### EXCERPTED DATA ###

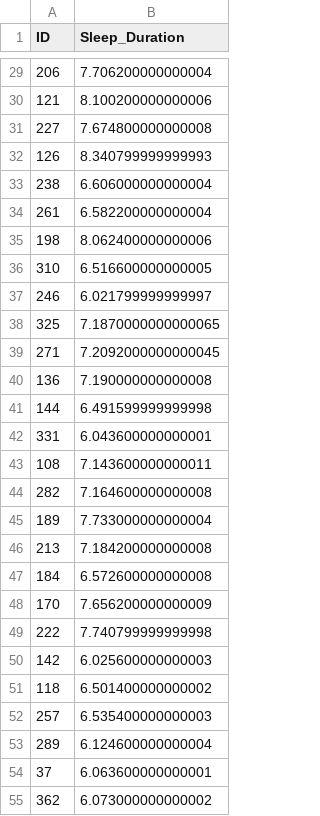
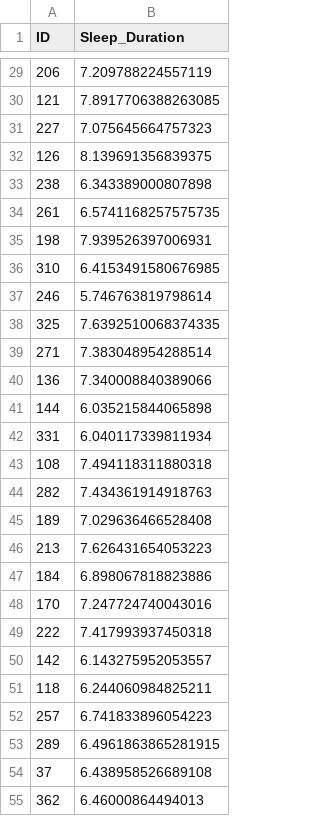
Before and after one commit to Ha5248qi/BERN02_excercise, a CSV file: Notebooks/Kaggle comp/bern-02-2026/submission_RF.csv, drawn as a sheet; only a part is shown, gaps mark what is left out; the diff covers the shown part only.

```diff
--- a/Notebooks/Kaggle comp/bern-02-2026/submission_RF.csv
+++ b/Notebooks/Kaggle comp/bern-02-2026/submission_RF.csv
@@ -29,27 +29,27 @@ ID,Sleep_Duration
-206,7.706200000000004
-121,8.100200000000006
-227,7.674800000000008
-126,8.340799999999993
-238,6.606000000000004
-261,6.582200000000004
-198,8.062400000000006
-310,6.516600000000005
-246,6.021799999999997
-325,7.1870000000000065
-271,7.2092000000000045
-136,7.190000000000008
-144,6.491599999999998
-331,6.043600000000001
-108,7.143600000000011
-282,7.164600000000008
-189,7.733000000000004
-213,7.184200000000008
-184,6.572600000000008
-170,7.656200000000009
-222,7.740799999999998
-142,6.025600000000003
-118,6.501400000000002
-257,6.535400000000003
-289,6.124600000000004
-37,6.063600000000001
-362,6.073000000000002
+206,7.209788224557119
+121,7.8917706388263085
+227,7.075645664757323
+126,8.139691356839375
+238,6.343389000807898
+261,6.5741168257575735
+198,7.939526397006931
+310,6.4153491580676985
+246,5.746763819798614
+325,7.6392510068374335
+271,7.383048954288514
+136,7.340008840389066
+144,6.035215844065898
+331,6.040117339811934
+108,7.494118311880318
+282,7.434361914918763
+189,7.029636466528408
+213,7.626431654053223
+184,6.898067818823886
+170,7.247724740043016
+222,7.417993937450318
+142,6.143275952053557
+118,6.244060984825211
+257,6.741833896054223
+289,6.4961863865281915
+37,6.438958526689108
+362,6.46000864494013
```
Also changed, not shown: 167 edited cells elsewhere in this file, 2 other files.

###
### EXCERPTED DATA ###

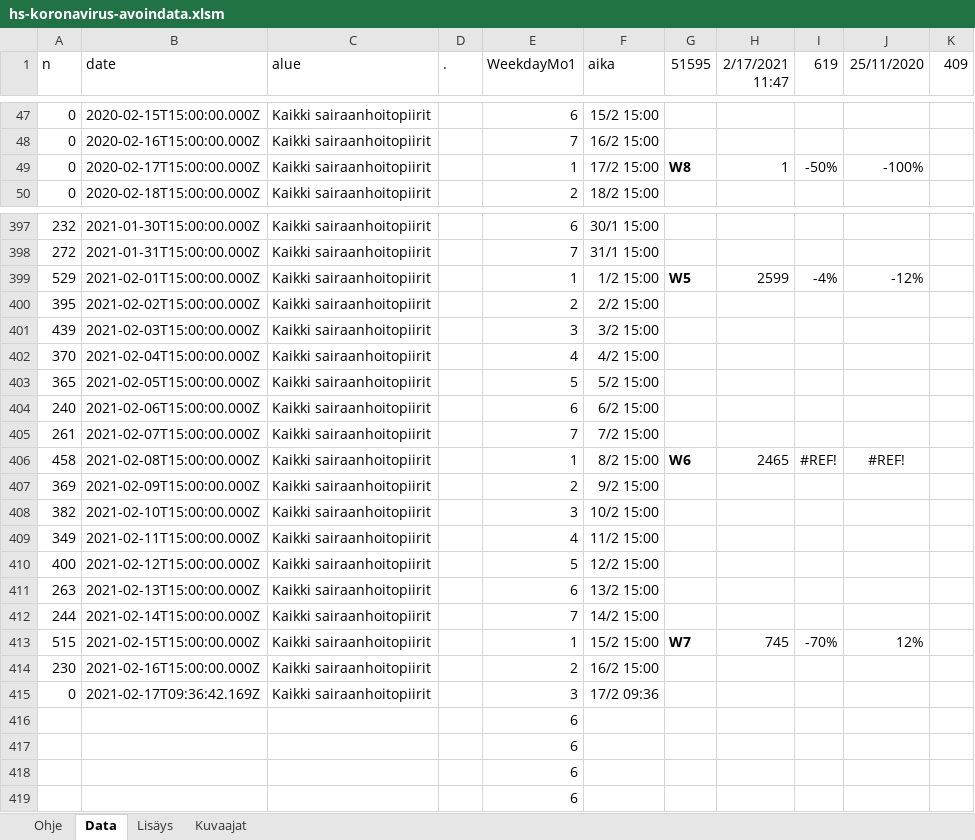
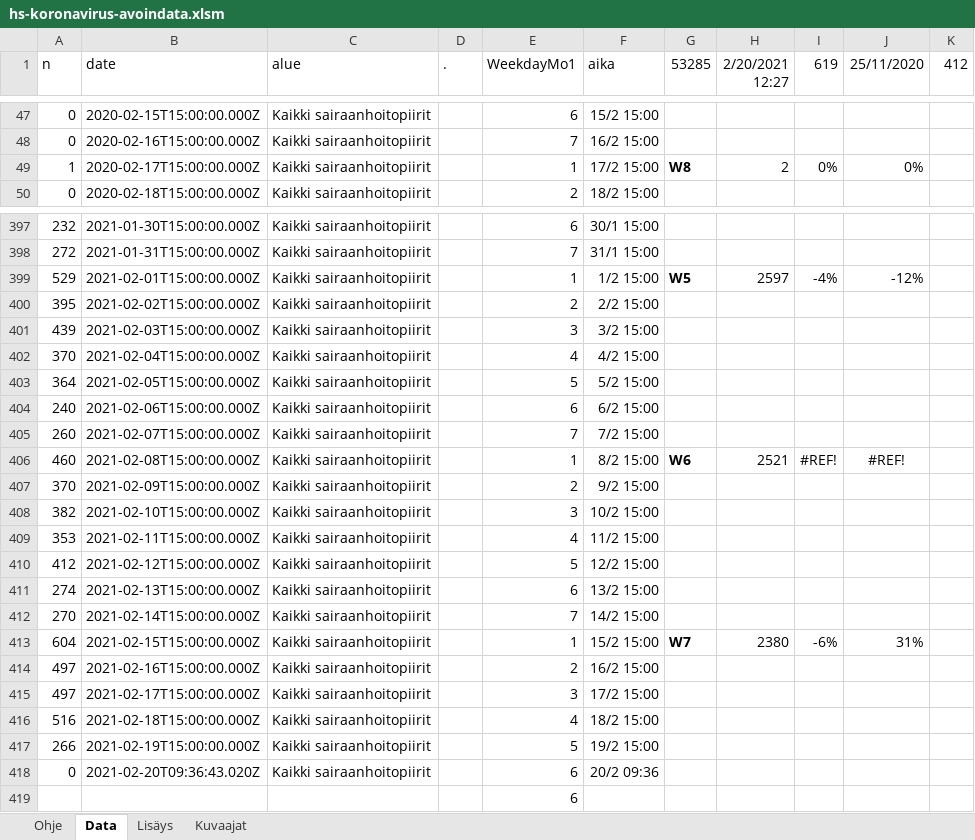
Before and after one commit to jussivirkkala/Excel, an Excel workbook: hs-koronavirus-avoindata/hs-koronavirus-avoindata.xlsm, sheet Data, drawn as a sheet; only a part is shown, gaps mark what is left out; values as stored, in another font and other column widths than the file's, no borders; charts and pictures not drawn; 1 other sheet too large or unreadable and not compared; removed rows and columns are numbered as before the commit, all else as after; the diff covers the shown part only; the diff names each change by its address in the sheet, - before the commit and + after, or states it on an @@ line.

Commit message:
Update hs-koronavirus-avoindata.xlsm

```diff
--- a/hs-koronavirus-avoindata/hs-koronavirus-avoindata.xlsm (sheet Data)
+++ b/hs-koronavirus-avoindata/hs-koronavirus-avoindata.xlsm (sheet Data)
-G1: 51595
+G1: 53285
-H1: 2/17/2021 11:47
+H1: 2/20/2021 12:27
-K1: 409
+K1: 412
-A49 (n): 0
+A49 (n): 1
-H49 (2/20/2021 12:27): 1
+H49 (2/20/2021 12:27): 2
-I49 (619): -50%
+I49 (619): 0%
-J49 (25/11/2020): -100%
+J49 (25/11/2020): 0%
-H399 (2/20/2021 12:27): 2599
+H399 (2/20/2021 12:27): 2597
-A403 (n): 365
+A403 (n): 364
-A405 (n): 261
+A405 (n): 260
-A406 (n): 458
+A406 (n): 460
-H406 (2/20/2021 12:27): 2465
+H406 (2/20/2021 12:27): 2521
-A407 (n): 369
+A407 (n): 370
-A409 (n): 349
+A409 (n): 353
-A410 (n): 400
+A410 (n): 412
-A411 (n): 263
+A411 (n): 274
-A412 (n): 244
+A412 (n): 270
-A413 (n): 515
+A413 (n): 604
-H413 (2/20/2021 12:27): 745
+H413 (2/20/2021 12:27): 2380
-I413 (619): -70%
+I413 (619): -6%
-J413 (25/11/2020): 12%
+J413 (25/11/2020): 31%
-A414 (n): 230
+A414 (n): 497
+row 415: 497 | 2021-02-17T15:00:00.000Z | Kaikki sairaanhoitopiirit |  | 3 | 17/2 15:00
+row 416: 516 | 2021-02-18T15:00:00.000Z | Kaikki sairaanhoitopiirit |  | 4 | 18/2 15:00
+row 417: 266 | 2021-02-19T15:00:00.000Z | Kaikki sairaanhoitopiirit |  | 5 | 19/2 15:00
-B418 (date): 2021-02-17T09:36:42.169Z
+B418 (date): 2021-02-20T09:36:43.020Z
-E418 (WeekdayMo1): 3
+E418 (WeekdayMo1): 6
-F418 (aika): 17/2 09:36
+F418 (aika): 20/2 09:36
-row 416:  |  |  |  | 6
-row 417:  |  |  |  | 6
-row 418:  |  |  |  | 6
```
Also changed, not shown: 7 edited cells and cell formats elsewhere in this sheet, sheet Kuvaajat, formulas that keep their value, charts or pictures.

###

### BRIEF
Show every line above where "edited" is found.

### EXERCISE OUTPUT
Also changed, not shown: 167 edited cells elsewhere in this file, 2 other files.
Also changed, not shown: 7 edited cells and cell formats elsewhere in this sheet, sheet Kuvaajat, formulas that keep their value, charts or pictures.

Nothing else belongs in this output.